● Aim of the exercise:
Your job is to report every line of the entries that has "source".

● Records shown:

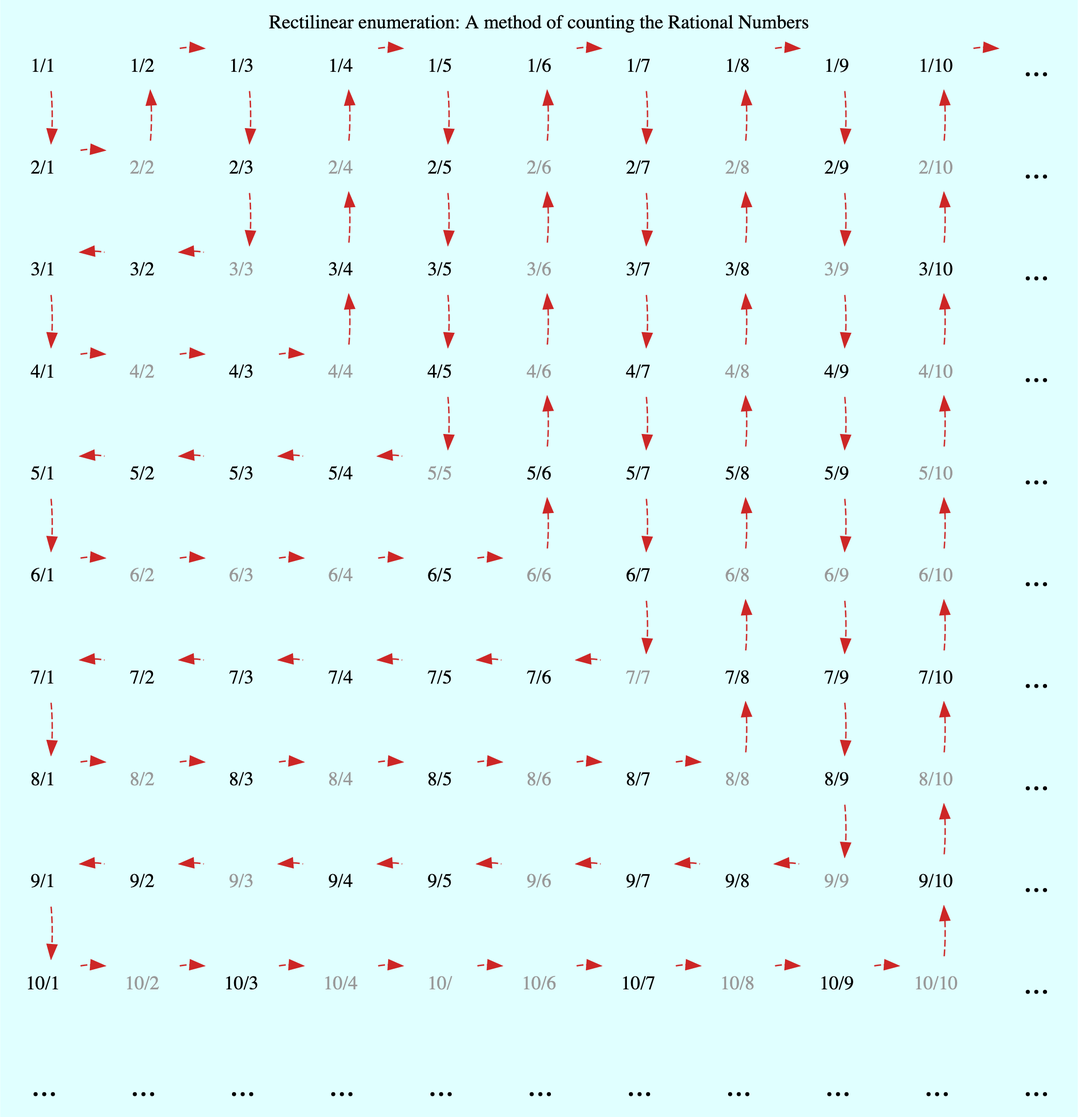
Earlier version of the Graphviz export docs/_static/rationals-rectilinear-enumeration.png (sr-murthy/continuedfractions). Its source is kept beside it as docs/_static/rationals-rectilinear-enumeration.dot. Source of this version:
```dot
digraph
{
    layout=dot
    label="Rectilinear enumeration: A method of counting the Rational Numbers"
    labelloc = "t"
    node [shape=plaintext]
    bgcolor=lightcyan
    edge [style=invis]

    placeholder_1_11 [label = "...", fontsize=25]
    placeholder_2_11 [label = "...", fontsize=25]
    placeholder_3_11 [label = "...", fontsize=25]
    placeholder_4_11 [label = "...", fontsize=25]
    placeholder_5_11 [label = "...", fontsize=25]
    placeholder_6_11 [label = "...", fontsize=25]
    placeholder_7_11 [label = "...", fontsize=25]
    placeholder_8_11 [label = "...", fontsize=25]
    placeholder_9_11 [label = "...", fontsize=25]
    placeholder_10_11 [label = "...", fontsize=25]
    placeholder_11_11 [label = "...", fontsize=25]
    placeholder_11_1 [label = "...", fontsize=25]
    placeholder_11_2 [label = "...", fontsize=25]
    placeholder_11_3 [label = "...", fontsize=25]
    placeholder_11_4 [label = "...", fontsize=25]
    placeholder_11_5 [label = "...", fontsize=25]
    placeholder_11_6 [label = "...", fontsize=25]
    placeholder_11_7 [label = "...", fontsize=25]
    placeholder_11_8 [label = "...", fontsize=25]
    placeholder_11_9 [label = "...", fontsize=25]
    placeholder_11_10 [label = "...", fontsize=25]

    composite_2_2 [label="2/2", fontcolor="gray60"]
    composite_2_4 [label="2/4", fontcolor="gray60"]
    composite_2_6 [label="2/6", fontcolor="gray60"]
    composite_2_8 [label="2/8", fontcolor="gray60"]
    composite_2_10 [label="2/10", fontcolor="gray60"]

    composite_3_3 [label="3/3", fontcolor="gray60"]
    composite_3_6 [label="3/6", fontcolor="gray60"]
    composite_3_9 [label="3/9", fontcolor="gray60"]

    composite_4_2 [label="4/2", fontcolor="gray60"]
    composite_4_4 [label="4/4", fontcolor="gray60"]
    composite_4_6 [label="4/6", fontcolor="gray60"]
    composite_4_8 [label="4/8", fontcolor="gray60"]
    composite_4_10 [label="4/10", fontcolor="gray60"]

    composite_5_5 [label="5/5", fontcolor="gray60"]
    composite_5_10 [label="5/10", fontcolor="gray60"]

    composite_6_2 [label="6/2", fontcolor="gray60"]
    composite_6_3 [label="6/3", fontcolor="gray60"]
    composite_6_4 [label="6/4", fontcolor="gray60"]
    composite_6_6 [label="6/6", fontcolor="gray60"]
    composite_6_8 [label="6/8", fontcolor="gray60"]
    composite_6_9 [label="6/9", fontcolor="gray60"]
    composite_6_10 [label="6/10", fontcolor="gray60"]

    composite_7_7 [label="7/7", fontcolor="gray60"]

    composite_8_2 [label="8/2", fontcolor="gray60"]
    composite_8_4 [label="8/4", fontcolor="gray60"]
    composite_8_6 [label="8/6", fontcolor="gray60"]
    composite_8_8 [label="8/8", fontcolor="gray60"]
    composite_8_10 [label="8/10", fontcolor="gray60"]

    composite_9_3 [label="9/3", fontcolor="gray60"]
    composite_9_6 [label="9/6", fontcolor="gray60"]
    composite_9_9 [label="9/9", fontcolor="gray60"]

    composite_10_2 [label="10/2", fontcolor="gray60"]
    composite_10_4 [label="10/4", fontcolor="gray60"]
    composite_10_5 [label="10/", fontcolor="gray60"]
    composite_10_6 [label="10/6", fontcolor="gray60"]
    composite_10_8 [label="10/8", fontcolor="gray60"]
    composite_10_10 [label="10/10", fontcolor="gray60"]

    "1/1" -> "2/1" -> "3/1" -> "4/1" -> "5/1" -> "6/1" -> "7/1" -> "8/1" -> "9/1" -> "10/1" -> placeholder_11_1
    "1/2" -> composite_2_2 -> "3/2" -> composite_4_2 -> "5/2" -> composite_6_2 -> "7/2" -> composite_8_2 -> "9/2" -> composite_10_2 -> placeholder_11_2
    "1/3" -> "2/3" -> composite_3_3 -> "4/3" -> "5/3" -> composite_6_3 -> "7/3" -> "8/3" -> composite_9_3 -> "10/3" -> placeholder_11_3
    "1/4" -> composite_2_4 -> "3/4" -> composite_4_4 -> "5/4" -> composite_6_4 -> "7/4" -> composite_8_4 -> "9/4" -> composite_10_4 -> placeholder_11_4
    "1/5" -> "2/5" -> "3/5" -> "4/5" -> composite_5_5 -> "6/5" -> "7/5" -> "8/5" -> "9/5" -> composite_10_5 -> placeholder_11_5
    "1/6" -> composite_2_6 -> composite_3_6 -> composite_4_6 -> "5/6" -> composite_6_6 -> "7/6" -> composite_8_6 -> composite_9_6 -> composite_10_6 -> placeholder_11_6
    "1/7" -> "2/7" -> "3/7" -> "4/7" -> "5/7" -> "6/7" -> composite_7_7 -> "8/7" -> "9/7" -> "10/7" -> placeholder_11_7
    "1/8" -> composite_2_8 -> "3/8" -> composite_4_8 -> "5/8" -> composite_6_8 -> "7/8" -> composite_8_8 -> "9/8" -> composite_10_8 -> placeholder_11_8
    "1/9" -> "2/9" -> composite_3_9 -> "4/9" -> "5/9" -> composite_6_9 -> "7/9" -> "8/9" -> composite_9_9 -> "10/9" -> placeholder_11_9
    "1/10" -> composite_2_10 -> "3/10" -> composite_4_10 -> composite_5_10 -> composite_6_10 -> "7/10" -> composite_8_10 -> "9/10" -> composite_10_10 -> placeholder_11_10
    placeholder_1_11 -> placeholder_2_11 -> placeholder_3_11 -> placeholder_4_11 -> placeholder_5_11 -> placeholder_6_11 -> placeholder_7_11 -> placeholder_8_11 -> placeholder_9_11 -> placeholder_10_11 -> placeholder_11_11

    rank=same {"1/1" -> "1/2" -> "1/3" -> "1/4" -> "1/5" -> "1/6" -> "1/7" -> "1/8" -> "1/9" -> "1/10" -> placeholder_1_11}
    rank=same {"2/1" -> composite_2_2 -> "2/3" -> composite_2_4 -> "2/5" -> composite_2_6 -> "2/7" -> composite_2_8 -> "2/9" -> composite_2_10 -> placeholder_2_11}
    rank=same {"3/1" -> "3/2" -> composite_3_3 -> "3/4" -> "3/5" -> composite_3_6 -> "3/7" -> "3/8" -> composite_3_9 -> "3/10" -> placeholder_3_11}
    rank=same {"4/1" -> composite_4_2 -> "4/3" -> composite_4_4 -> "4/5" -> composite_4_6 -> "4/7" -> composite_4_8 -> "4/9" -> composite_4_10 -> placeholder_4_11}
    rank=same {"5/1" -> "5/2" -> "5/3" -> "5/4" -> composite_5_5 -> "5/6" -> "5/7" -> "5/8" -> "5/9" -> composite_5_10 -> placeholder_5_11}
    rank=same {"6/1" -> composite_6_2 -> composite_6_3 -> composite_6_4 -> "6/5" -> composite_6_6 -> "6/7" -> composite_6_8 -> composite_6_9 -> composite_6_10 -> placeholder_6_11}
    rank=same {"7/1" -> "7/2" -> "7/3" -> "7/4" -> "7/5" -> "7/6" -> composite_7_7 -> "7/8" -> "7/9" -> "7/10" -> placeholder_7_11}
    rank=same {"8/1" -> composite_8_2 -> "8/3" -> composite_8_4 -> "8/5" -> composite_8_6 -> "8/7" -> composite_8_8 -> "8/9" -> composite_8_10 -> placeholder_8_11}
    rank=same {"9/1" -> "9/2" -> composite_9_3 -> "9/4" -> "9/5" -> composite_9_6 -> "9/7" -> "9/8" -> composite_9_9 -> "9/10" -> placeholder_9_11}
    rank=same {"10/1" -> composite_10_2 -> "10/3" -> composite_10_4 -> composite_10_5 -> composite_10_6 -> "10/7" -> composite_10_8 -> "10/9" -> composite_10_10 -> placeholder_10_11}
    rank=same {placeholder_11_1 -> placeholder_11_2 -> placeholder_11_3 -> placeholder_11_4 -> placeholder_11_5 -> placeholder_11_6 -> placeholder_11_7 -> placeholder_11_8 -> placeholder_11_9 -> placeholder_11_10 -> placeholder_11_11}

    "1/1" -> "2/1" -> composite_2_2 [style=dashed, color=firebrick3]
    "1/2" -> composite_2_2 [style=dashed, color=firebrick3 dir=back]
    "1/2" -> "1/3" -> "2/3" -> composite_3_3 [style=dashed, color=firebrick3]
    "3/1" -> "3/2" -> composite_3_3 [style=dashed, color=firebrick3 dir=back]
    "3/1" -> "4/1" -> composite_4_2 -> "4/3" -> composite_4_4 [style=dashed, color=firebrick3]
    "1/4" -> composite_2_4 -> "3/4" -> composite_4_4 [style=dashed, color=firebrick3 dir=back]
    "1/4" -> "1/5" -> "2/5" -> "3/5" -> "4/5" -> composite_5_5 [style=dashed, color=firebrick3]
    "5/1" -> "5/2" -> "5/3" -> "5/4" -> composite_5_5 [style=dashed, color=firebrick3, dir=back]
    "5/1" -> "6/1" -> composite_6_2 -> composite_6_3 -> composite_6_4 -> "6/5" -> composite_6_6 [style=dashed, color=firebrick3]
    "1/6" -> composite_2_6 -> composite_3_6 -> composite_4_6 -> "5/6" -> composite_6_6 [style=dashed, color=firebrick3, dir=back]
    "1/6" -> "1/7" -> "2/7" -> "3/7" -> "4/7" -> "5/7" -> "6/7" -> composite_7_7 [style=dashed, color=firebrick3]
    "7/1" -> "7/2" -> "7/3" -> "7/4" -> "7/5" -> "7/6" -> composite_7_7 [style=dashed, color=firebrick3, dir=back]
    "7/1" -> "8/1" -> composite_8_2 -> "8/3" -> composite_8_4 -> "8/5" -> composite_8_6 -> "8/7" -> composite_8_8 [style=dashed, color=firebrick3]
    "1/8" -> composite_2_8 -> "3/8" -> composite_4_8 -> "5/8" -> composite_6_8 -> "7/8" -> composite_8_8 [style=dashed, color=firebrick3, dir=back]
    "1/8" -> "1/9" -> "2/9" -> composite_3_9 -> "4/9" -> "5/9" -> composite_6_9 -> "7/9" -> "8/9" -> composite_9_9 [style=dashed, color=firebrick3]
    "9/1" -> "9/2" -> composite_9_3 -> "9/4" -> "9/5" -> composite_9_6 -> "9/7" -> "9/8" -> composite_9_9 [style=dashed, color=firebrick3, dir=back]
    "9/1" -> "10/1" -> composite_10_2 -> "10/3" -> composite_10_4 -> composite_10_5 -> composite_10_6 -> "10/7" -> composite_10_8 -> "10/9" -> composite_10_10 [style=dashed, color=firebrick3]
    "1/10" -> composite_2_10 -> "3/10" -> composite_4_10 -> composite_5_10 -> composite_6_10 -> "7/10" -> composite_8_10 -> "9/10" -> composite_10_10 [style=dashed, color=firebrick3, dir=back]
    "1/10" -> placeholder_1_11 [style=dashed, color=firebrick3]
}
```
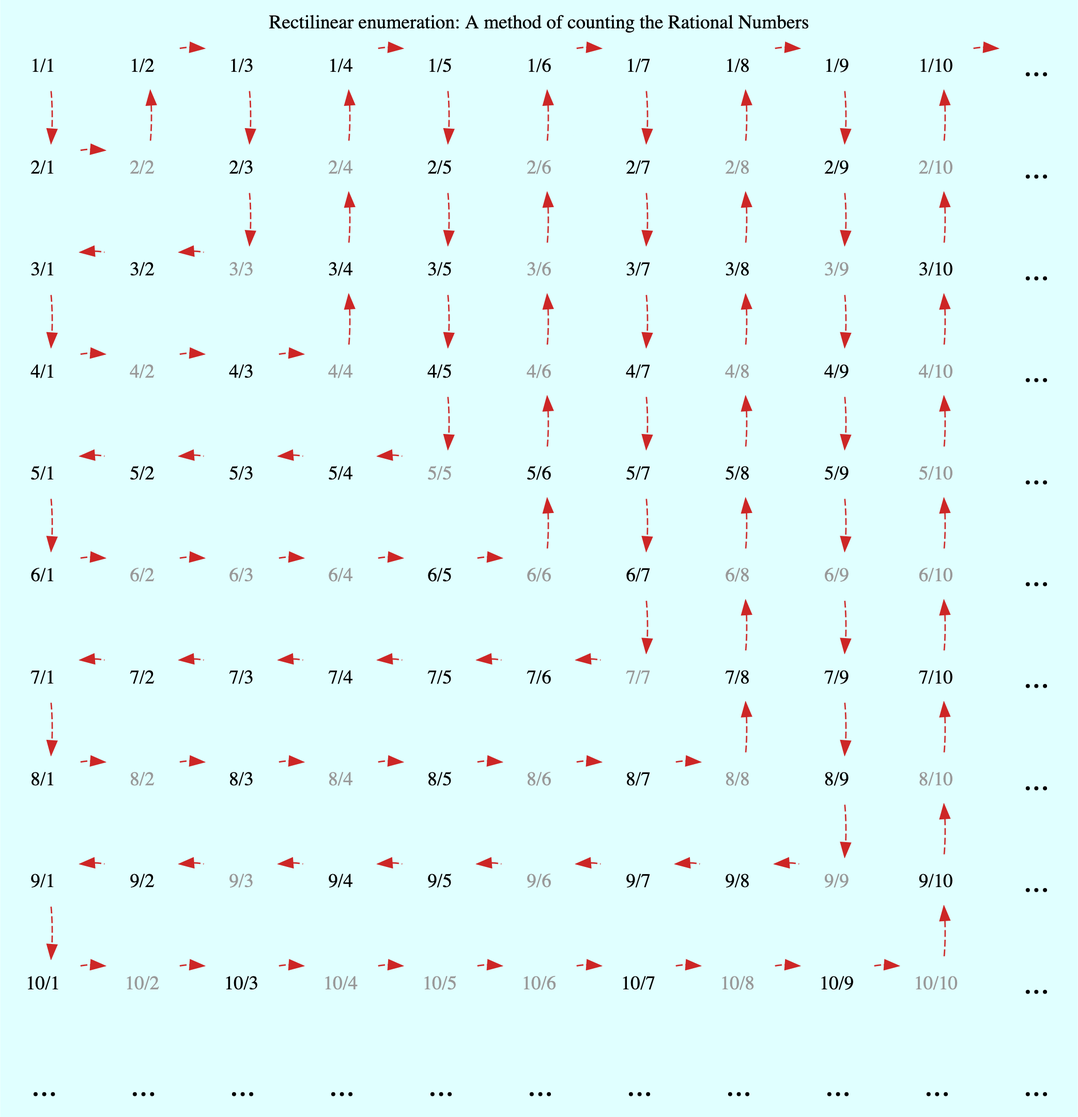
The same diagram one commit later.

The edit, as a diff of the source:
```diff
@@ -70,7 +70,7 @@
 
     composite_10_2 [label="10/2", fontcolor="gray60"]
     composite_10_4 [label="10/4", fontcolor="gray60"]
-    composite_10_5 [label="10/", fontcolor="gray60"]
+    composite_10_5 [label="10/5", fontcolor="gray60"]
     composite_10_6 [label="10/6", fontcolor="gray60"]
     composite_10_8 [label="10/8", fontcolor="gray60"]
     composite_10_10 [label="10/10", fontcolor="gray60"]
```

● Output of the exercise:
Earlier version of the Graphviz export docs/_static/rationals-rectilinear-enumeration.png (sr-murthy/continuedfractions). Its source is kept beside it as docs/_static/rationals-rectilinear-enumeration.dot. Source of this version:
The edit, as a diff of the source:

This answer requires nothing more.